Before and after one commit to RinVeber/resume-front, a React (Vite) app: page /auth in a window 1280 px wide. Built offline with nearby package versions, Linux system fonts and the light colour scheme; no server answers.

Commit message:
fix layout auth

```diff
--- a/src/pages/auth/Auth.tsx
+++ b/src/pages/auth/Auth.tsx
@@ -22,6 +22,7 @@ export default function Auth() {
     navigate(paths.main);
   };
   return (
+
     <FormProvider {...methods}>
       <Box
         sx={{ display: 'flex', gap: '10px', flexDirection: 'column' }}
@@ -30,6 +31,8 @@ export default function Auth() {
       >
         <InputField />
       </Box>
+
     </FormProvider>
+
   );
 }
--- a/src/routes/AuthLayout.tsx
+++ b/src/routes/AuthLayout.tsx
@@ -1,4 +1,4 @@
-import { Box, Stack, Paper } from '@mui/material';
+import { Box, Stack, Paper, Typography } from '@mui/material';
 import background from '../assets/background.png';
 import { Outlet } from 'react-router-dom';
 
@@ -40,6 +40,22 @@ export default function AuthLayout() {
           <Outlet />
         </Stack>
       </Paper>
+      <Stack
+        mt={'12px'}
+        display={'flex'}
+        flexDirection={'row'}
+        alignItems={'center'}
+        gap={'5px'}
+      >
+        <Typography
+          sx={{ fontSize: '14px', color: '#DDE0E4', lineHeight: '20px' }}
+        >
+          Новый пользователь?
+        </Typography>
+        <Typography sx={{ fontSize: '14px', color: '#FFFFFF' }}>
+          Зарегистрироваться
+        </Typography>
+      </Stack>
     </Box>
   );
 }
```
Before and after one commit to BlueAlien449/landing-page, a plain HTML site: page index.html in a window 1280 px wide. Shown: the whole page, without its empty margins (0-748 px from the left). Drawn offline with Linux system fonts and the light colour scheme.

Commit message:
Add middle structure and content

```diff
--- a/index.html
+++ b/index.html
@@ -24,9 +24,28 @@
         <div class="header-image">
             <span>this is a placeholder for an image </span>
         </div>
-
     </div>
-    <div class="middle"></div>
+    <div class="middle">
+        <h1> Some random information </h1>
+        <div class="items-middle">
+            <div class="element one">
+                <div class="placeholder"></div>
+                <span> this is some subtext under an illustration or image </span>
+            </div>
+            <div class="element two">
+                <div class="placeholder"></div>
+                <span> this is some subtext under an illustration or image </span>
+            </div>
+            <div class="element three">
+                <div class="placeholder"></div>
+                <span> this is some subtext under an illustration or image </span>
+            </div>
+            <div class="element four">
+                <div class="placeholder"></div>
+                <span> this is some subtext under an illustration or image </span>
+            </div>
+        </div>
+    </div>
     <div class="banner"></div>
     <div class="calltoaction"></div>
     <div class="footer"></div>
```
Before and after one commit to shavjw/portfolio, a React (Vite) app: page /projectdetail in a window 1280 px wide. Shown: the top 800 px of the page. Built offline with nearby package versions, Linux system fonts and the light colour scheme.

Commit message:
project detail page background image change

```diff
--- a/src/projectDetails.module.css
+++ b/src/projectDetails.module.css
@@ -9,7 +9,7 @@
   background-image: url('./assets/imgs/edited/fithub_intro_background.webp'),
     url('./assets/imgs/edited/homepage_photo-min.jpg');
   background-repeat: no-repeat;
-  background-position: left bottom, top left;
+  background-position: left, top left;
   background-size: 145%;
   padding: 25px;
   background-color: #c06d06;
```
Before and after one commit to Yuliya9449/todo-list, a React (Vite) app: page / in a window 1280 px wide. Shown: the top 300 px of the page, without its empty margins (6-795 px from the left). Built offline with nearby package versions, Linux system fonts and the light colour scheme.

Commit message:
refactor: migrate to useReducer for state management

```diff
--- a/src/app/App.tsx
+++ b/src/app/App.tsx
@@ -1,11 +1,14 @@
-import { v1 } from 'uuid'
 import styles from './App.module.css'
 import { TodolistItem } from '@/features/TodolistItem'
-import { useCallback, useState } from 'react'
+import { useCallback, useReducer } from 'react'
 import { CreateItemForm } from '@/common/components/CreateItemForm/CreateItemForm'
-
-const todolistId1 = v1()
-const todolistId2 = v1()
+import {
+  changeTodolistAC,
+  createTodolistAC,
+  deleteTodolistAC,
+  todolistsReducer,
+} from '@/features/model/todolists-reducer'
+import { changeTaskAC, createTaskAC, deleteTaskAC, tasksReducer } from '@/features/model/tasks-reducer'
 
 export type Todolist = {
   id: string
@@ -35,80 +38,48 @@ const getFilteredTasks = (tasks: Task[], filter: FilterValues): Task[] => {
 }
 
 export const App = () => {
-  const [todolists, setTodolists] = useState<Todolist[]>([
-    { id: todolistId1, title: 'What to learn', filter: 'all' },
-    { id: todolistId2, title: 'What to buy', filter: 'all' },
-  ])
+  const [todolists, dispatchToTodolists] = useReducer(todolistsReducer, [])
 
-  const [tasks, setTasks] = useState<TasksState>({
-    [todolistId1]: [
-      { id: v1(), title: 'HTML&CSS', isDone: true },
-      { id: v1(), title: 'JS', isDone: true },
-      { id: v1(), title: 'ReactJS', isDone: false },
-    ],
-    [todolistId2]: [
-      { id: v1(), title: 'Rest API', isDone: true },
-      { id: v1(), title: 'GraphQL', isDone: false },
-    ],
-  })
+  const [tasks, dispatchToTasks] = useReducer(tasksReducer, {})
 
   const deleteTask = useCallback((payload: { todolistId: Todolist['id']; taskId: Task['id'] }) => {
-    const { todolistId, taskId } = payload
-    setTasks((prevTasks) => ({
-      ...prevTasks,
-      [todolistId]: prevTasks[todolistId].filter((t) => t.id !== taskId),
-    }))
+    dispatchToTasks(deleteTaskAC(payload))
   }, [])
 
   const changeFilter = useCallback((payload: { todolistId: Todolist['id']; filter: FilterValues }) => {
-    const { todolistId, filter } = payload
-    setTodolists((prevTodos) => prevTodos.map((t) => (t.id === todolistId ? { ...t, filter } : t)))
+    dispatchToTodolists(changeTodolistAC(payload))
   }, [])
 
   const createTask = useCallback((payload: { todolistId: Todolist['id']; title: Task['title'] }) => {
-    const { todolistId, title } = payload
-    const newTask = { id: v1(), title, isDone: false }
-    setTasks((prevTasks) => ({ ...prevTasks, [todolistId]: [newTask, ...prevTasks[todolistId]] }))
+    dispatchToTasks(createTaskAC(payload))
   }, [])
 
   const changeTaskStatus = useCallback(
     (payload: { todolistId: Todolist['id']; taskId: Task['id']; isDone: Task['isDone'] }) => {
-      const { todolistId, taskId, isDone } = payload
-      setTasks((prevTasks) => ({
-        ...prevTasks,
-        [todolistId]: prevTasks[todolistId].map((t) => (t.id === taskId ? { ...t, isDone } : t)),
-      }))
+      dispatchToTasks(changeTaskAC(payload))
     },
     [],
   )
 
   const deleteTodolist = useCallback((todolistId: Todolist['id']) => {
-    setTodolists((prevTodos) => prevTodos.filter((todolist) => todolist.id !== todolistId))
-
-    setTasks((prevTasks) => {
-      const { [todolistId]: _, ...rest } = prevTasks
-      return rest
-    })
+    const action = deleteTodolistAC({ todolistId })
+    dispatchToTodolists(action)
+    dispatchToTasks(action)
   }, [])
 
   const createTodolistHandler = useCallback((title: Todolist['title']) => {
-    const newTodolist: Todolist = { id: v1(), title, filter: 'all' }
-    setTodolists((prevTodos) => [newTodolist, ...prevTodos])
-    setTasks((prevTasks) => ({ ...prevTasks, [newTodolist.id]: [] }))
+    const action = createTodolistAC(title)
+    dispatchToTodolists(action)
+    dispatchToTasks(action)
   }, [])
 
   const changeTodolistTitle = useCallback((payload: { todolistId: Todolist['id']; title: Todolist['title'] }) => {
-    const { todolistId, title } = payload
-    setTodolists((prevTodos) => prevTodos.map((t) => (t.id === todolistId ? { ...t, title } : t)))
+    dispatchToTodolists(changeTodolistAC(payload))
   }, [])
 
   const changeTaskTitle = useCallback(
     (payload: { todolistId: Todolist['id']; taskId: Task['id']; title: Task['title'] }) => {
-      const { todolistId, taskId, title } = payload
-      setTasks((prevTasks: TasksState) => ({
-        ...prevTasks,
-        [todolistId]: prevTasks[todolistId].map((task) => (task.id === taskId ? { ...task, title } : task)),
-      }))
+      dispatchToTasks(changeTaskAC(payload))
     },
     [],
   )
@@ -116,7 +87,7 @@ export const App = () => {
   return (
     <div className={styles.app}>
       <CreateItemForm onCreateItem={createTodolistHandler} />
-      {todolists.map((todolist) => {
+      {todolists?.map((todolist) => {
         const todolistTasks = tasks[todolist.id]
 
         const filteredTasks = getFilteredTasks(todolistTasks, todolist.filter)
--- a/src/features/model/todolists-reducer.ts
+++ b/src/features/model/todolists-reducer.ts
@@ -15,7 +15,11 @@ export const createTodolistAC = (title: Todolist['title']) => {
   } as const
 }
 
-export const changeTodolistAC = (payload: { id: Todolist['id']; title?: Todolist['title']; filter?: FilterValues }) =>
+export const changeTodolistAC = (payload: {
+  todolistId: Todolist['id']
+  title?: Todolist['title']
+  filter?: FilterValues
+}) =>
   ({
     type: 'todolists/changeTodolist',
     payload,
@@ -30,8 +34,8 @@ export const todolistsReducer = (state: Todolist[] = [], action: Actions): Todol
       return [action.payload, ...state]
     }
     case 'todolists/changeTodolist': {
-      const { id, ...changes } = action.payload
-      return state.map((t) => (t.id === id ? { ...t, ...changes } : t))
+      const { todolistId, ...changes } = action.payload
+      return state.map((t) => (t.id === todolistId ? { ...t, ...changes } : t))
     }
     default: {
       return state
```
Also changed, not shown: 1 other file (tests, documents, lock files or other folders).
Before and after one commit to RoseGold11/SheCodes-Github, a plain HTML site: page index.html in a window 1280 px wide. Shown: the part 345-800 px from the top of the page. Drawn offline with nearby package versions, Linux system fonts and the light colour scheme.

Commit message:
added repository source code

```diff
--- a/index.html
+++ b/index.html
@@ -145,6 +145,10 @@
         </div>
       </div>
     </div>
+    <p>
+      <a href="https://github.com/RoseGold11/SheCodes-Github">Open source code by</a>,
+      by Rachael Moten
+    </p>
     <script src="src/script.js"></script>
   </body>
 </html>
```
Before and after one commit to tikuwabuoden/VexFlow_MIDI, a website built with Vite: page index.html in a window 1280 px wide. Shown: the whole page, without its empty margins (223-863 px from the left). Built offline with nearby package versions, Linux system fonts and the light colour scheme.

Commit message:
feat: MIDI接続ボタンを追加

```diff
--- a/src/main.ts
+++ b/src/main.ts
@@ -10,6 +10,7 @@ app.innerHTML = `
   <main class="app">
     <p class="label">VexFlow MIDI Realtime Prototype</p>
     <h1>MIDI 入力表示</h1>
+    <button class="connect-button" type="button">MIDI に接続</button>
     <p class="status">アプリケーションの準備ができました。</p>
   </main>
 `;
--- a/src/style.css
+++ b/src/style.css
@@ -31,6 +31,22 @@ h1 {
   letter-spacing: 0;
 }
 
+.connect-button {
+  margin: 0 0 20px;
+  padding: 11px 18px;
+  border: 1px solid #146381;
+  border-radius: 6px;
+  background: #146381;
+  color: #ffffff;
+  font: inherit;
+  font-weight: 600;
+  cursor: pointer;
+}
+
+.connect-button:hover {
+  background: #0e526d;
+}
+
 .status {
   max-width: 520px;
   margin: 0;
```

* * * * *

● **THE TASK**:
Lines in the data that include the word "main" should all be copied.

● **YOUR RESPONSE**:
     navigate(paths.main);
--- a/src/main.ts
+++ b/src/main.ts
   <main class="app">
   </main>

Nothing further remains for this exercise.